→ **Description of the task**
Retype all of the data without changing a single word.

→ **Records for this task**
—————

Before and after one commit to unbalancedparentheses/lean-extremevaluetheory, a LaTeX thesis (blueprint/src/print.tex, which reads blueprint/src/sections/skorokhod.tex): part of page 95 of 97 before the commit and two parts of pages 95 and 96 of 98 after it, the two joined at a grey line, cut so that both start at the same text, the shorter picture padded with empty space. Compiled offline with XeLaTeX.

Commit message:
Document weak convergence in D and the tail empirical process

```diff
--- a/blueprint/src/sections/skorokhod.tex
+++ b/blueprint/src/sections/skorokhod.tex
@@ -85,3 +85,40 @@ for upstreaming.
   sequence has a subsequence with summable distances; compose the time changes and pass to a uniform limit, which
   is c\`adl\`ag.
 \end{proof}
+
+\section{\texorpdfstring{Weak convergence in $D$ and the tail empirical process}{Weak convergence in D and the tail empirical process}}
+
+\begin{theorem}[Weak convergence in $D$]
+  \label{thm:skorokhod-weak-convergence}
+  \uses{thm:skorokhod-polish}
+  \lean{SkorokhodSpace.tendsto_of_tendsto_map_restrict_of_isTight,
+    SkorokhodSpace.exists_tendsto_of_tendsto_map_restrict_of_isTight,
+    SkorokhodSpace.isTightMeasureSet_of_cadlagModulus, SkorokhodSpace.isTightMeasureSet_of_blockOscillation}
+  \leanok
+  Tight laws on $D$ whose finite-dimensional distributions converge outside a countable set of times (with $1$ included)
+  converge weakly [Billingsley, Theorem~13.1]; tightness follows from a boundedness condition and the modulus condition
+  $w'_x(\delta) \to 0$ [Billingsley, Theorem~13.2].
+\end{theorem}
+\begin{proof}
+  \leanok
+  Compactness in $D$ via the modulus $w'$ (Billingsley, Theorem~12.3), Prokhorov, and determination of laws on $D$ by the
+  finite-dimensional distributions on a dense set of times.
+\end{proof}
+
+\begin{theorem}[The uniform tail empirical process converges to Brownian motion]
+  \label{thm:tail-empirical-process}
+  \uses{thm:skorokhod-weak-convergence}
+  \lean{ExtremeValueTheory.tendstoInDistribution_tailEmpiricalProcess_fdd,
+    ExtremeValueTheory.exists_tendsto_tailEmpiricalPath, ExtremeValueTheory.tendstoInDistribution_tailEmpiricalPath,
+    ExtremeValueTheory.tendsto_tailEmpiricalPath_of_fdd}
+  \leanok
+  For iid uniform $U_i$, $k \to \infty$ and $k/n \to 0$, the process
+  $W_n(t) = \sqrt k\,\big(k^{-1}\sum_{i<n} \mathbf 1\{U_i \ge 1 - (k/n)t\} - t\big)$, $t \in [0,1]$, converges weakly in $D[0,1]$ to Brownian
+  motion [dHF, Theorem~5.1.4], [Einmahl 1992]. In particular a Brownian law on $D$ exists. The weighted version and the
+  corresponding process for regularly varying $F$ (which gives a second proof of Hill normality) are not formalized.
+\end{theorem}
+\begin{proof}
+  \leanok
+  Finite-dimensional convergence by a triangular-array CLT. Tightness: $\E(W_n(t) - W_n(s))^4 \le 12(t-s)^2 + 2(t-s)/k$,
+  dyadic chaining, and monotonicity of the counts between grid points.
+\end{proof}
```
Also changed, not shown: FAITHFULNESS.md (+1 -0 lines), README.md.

—————

→ **Exercise result**
Before and after one commit to unbalancedparentheses/lean-extremevaluetheory, a LaTeX thesis (blueprint/src/print.tex, which reads blueprint/src/sections/skorokhod.tex): part of page 95 of 97 before the commit and two parts of pages 95 and 96 of 98 after it, the two joined at a grey line, cut so that both start at the same text, the shorter picture padded with empty space. Compiled offline with XeLaTeX.

Commit message:
Document weak convergence in D and the tail empirical process

```diff
--- a/blueprint/src/sections/skorokhod.tex
+++ b/blueprint/src/sections/skorokhod.tex
@@ -85,3 +85,40 @@ for upstreaming.
   sequence has a subsequence with summable distances; compose the time changes and pass to a uniform limit, which
   is c\`adl\`ag.
 \end{proof}
+
+\section{\texorpdfstring{Weak convergence in $D$ and the tail empirical process}{Weak convergence in D and the tail empirical process}}
+
+\begin{theorem}[Weak convergence in $D$]
+  \label{thm:skorokhod-weak-convergence}
+  \uses{thm:skorokhod-polish}
+  \lean{SkorokhodSpace.tendsto_of_tendsto_map_restrict_of_isTight,
+    SkorokhodSpace.exists_tendsto_of_tendsto_map_restrict_of_isTight,
+    SkorokhodSpace.isTightMeasureSet_of_cadlagModulus, SkorokhodSpace.isTightMeasureSet_of_blockOscillation}
+  \leanok
+  Tight laws on $D$ whose finite-dimensional distributions converge outside a countable set of times (with $1$ included)
+  converge weakly [Billingsley, Theorem~13.1]; tightness follows from a boundedness condition and the modulus condition
+  $w'_x(\delta) \to 0$ [Billingsley, Theorem~13.2].
+\end{theorem}
+\begin{proof}
+  \leanok
+  Compactness in $D$ via the modulus $w'$ (Billingsley, Theorem~12.3), Prokhorov, and determination of laws on $D$ by the
+  finite-dimensional distributions on a dense set of times.
+\end{proof}
+
+\begin{theorem}[The uniform tail empirical process converges to Brownian motion]
+  \label{thm:tail-empirical-process}
+  \uses{thm:skorokhod-weak-convergence}
+  \lean{ExtremeValueTheory.tendstoInDistribution_tailEmpiricalProcess_fdd,
+    ExtremeValueTheory.exists_tendsto_tailEmpiricalPath, ExtremeValueTheory.tendstoInDistribution_tailEmpiricalPath,
+    ExtremeValueTheory.tendsto_tailEmpiricalPath_of_fdd}
+  \leanok
+  For iid uniform $U_i$, $k \to \infty$ and $k/n \to 0$, the process
+  $W_n(t) = \sqrt k\,\big(k^{-1}\sum_{i<n} \mathbf 1\{U_i \ge 1 - (k/n)t\} - t\big)$, $t \in [0,1]$, converges weakly in $D[0,1]$ to Brownian
+  motion [dHF, Theorem~5.1.4], [Einmahl 1992]. In particular a Brownian law on $D$ exists. The weighted version and the
+  corresponding process for regularly varying $F$ (which gives a second proof of Hill normality) are not formalized.
+\end{theorem}
+\begin{proof}
+  \leanok
+  Finite-dimensional convergence by a triangular-array CLT. Tightness: $\E(W_n(t) - W_n(s))^4 \le 12(t-s)^2 + 2(t-s)/k$,
+  dyadic chaining, and monotonicity of the counts between grid points.
+\end{proof}
```
Also changed, not shown: FAITHFULNESS.md (+1 -0 lines), README.md.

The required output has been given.